Wednesday, November 11, 2009


The cashiers at the co-op tend to be curious about fellow members’ purchases. It starts out innocently. “What kind of mushrooms are these?” asks the cashier. On lucky days I end up dispensing cooking tips and recipes, other days I get lectured.

A few weeks ago, after inspecting my lebne and my corn cakes, the cashier swiped my six-pack of beer and asked me if I had ever had kombucha. I prepared myself to defend my beer. I’d heard of kombucha. It sounded healthy.

Now. I don’t have anything against healthy, but healthy and good are not enough for me, which is why I don’t practice yoga regularly.

It’s hard to argue against yoga. Whenever I take a yoga class I can feel its benefits. I’ve limped into a yoga class unable to straighten out much-abused hip flexors and walked out with an easy stride. After a month of bikram yoga and no running, on my first race back I was able to shave almost a full minute off my pace.

I wish I liked yoga and was able to keep up practicing it for more than a month at a time, but for me most yoga is like that would-be suitor: very nice, but too boring to hold my attention. It would be lovely, I think as I cover my mouth to stifle a yawn,

What’s worse is the holier-than-thou company it often keeps.

“I’ve had green tea with kombucha.” I replied, tightening the hold on the beer and moving it away from her.
“No. This is a cold drink. When I get beer I usually swap out a few beers for kombucha,” she volunteered.
“Why?” I couldn’t imagine what beer had to do with kombucha.
“It’s so good! I love it!” She said as she scanned the rest of my items.
“You love the taste?”
“The taste is ok, but I love the way it makes me feel!” she replied, and I could see she was already looking forward to finishing her shift and buying herself some kombucha.
“Feel?” I wasn’t getting this.
“It’s kind of like I’m buzzed, but alert, relaxed. And it’s good for you!”
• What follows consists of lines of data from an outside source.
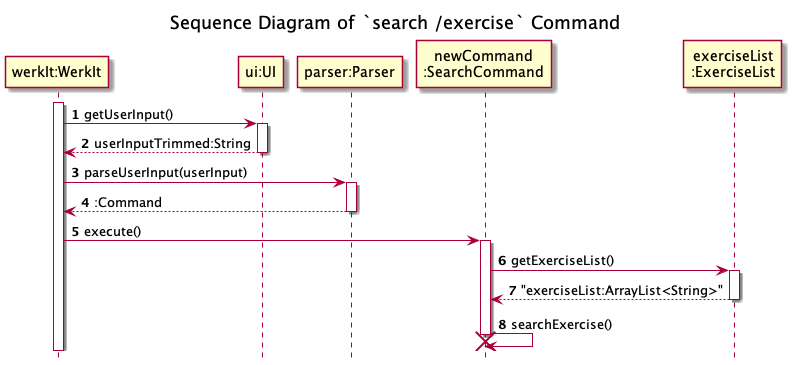
Above: docs/uml/sequenceDiagrams/search/images/searchExercise.png in nus-cs2113-AY2122S2/tp (PlantUML), before the change.
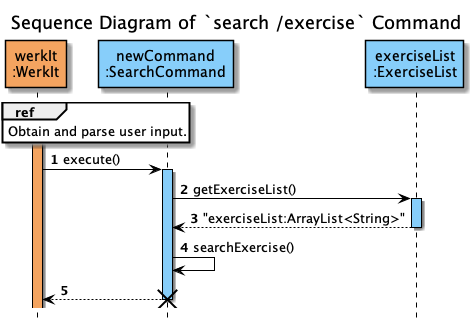
Above is the later version.

What changed in the source:
```diff
@@ -5,33 +5,29 @@
 
 title Sequence Diagram of `search /exercise` Command
 
-participant "werkIt:WerkIt" AS WerkIt
-participant "ui:UI" AS UI1
-participant "parser:Parser" AS Parser
-participant "newCommand\n:SearchCommand" AS newCommand
-participant "exerciseList\n:ExerciseList" AS ExerciseList
+participant "werkIt\n:WerkIt" AS WerkIt #Sandybrown
 
-activate WerkIt
-WerkIt -> UI1 : getUserInput()
-activate UI1
-WerkIt <-- UI1 : userInputTrimmed:String
-deactivate UI1
+ref over WerkIt
+Obtain and parse user input.
+end
 
-WerkIt -> Parser : parseUserInput(userInput)
-activate Parser
-WerkIt <-- Parser : :Command
-deactivate Parser
+
+participant "newCommand\n:SearchCommand" AS newCommand  #LightSkyBlue
+participant "exerciseList\n:ExerciseList" AS ExerciseList   #LightSkyBlue
+
+activate WerkIt #Sandybrown
+
 
 WerkIt -> newCommand : execute()
-activate newCommand
+activate newCommand #LightSkyBlue
 newCommand -> ExerciseList : getExerciseList()
-activate ExerciseList
+activate ExerciseList   #LightSkyBlue
 
 newCommand <-- ExerciseList : "exerciseList:ArrayList<String>"
 deactivate ExerciseList
 
 newCommand -> newCommand : searchExercise()
-
+newCommand --> WerkIt
 deactivate newCommand
 
 destroy newCommand
```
I filed that away under things from the co-op I might to try someday. Thanks to Veteran’s day, this morning I was able to shop in a relatively un-crowded co-op and look for kombucha. I started in the beer aisle and was redirected to the yogurt case.

It’s with the yogurt because it needs to be kept refrigerated. It has probiotics, B vitamins (my favorite!), is naturally effervescent, might have trace amounts of alcohol due to fermentation, and may have floating, living cultures in the bottle. Also, please avoid shaking. I’m guessing you don’t want to disrupt those living cultures.

I was skeptical, but I tried to keep an open mind when I tried it. I’m not sure how many bottles of the stuff you have to drink to feel its effects, so I will only report on the taste.

It was a little sour a little fizzy; light, almost citrusy. Refreshing. Kind of like a slightly flat seltzer mixed with leftover juice from the olive jar. The bottle contained two servings. I meant to have only one, but the whole bottle was gone before I noticed. I loved it, but unless you like to drink the vinegary liquid that olives come in, you might not like it.

I almost went for the fridge to grab a second bottle, when I had nightmarish visions of myself buying goji berries (I hate them), and alfalfa sprouts (they tend to go bad in my fridge – not sure why). Thanks Anna, for sharing this video and helping bring me back to my senses.


  1. Evan tried some kombucha I was drinking once, made a face and said, "It tastes like vinegar and death." I explained that it's an acquired taste, but he wasn't convinced.

  2. I heard it's actually more like nature's soda as it's heath benefits are controversial. Majo, we could actually make this at home very easily :D

    ha ha ha I don't know why but I really laughed at that clip! - pae

  3. Jess, tell Evan to fight death with death.

    Patience, thanks for the link. Yes! Let's make kombucha!